### BRIEF
Look through the records below, and whenever a line contains "colour", copy it.
(INFORMATION GIVEN begins)
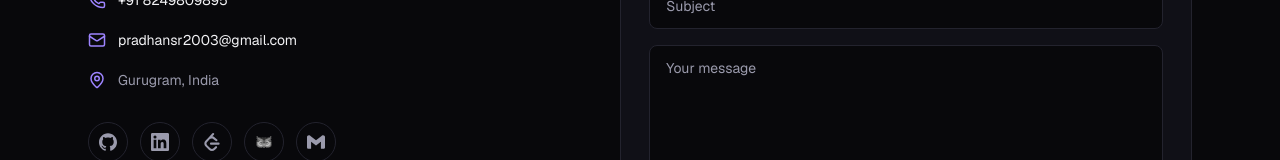
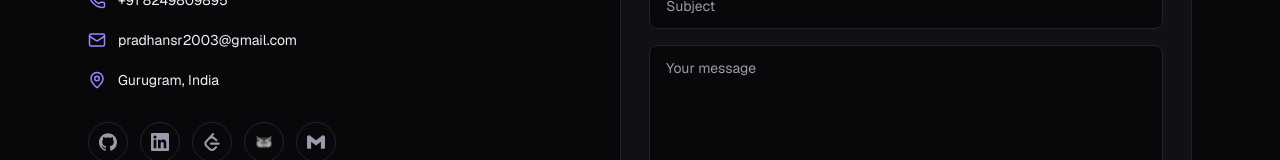
Before and after one commit to SR-Pradhan/Portfolio, a Next.js app in the folder frontend/: page / in a window 1280 px wide. Shown: the part 8613-8773 px from the top of the page. Built offline with nearby package versions, Linux system fonts and the light colour scheme; no server answers.

Commit message:
Match the location link colour to phone and email

```diff
--- a/frontend/src/components/sections/Contact.tsx
+++ b/frontend/src/components/sections/Contact.tsx
@@ -53,14 +53,17 @@ export default function Contact() {
                   dialers drop the call */}
               <a
                 href={`tel:${site.phone.replace(/\s/g, "")}`}
-                className="hover:text-accent"
+                className="transition-colors hover:text-accent"
               >
                 {site.phone}
               </a>
             </li>
             <li className="flex items-center gap-3">
               <Mail size={18} className="text-accent" />
-              <a href={`mailto:${site.email}`} className="hover:text-accent">
+              <a
+                href={`mailto:${site.email}`}
+                className="transition-colors hover:text-accent"
+              >
                 {site.email}
               </a>
             </li>
@@ -82,7 +85,7 @@ export default function Contact() {
                 target="_blank"
                 rel="noreferrer"
                 title={`Directions to ${site.location}`}
-                className="text-muted transition-colors hover:text-accent"
+                className="transition-colors hover:text-accent"
               >
                 {site.location}
               </a>
```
(INFORMATION GIVEN ends)
### RESULT FOR THIS EXERCISE
Before and after one commit to SR-Pradhan/Portfolio, a Next.js app in the folder frontend/: page / in a window 1280 px wide. Shown: the part 8613-8773 px from the top of the page. Built offline with nearby package versions, Linux system fonts and the light colour scheme; no server answers.
Match the location link colour to phone and email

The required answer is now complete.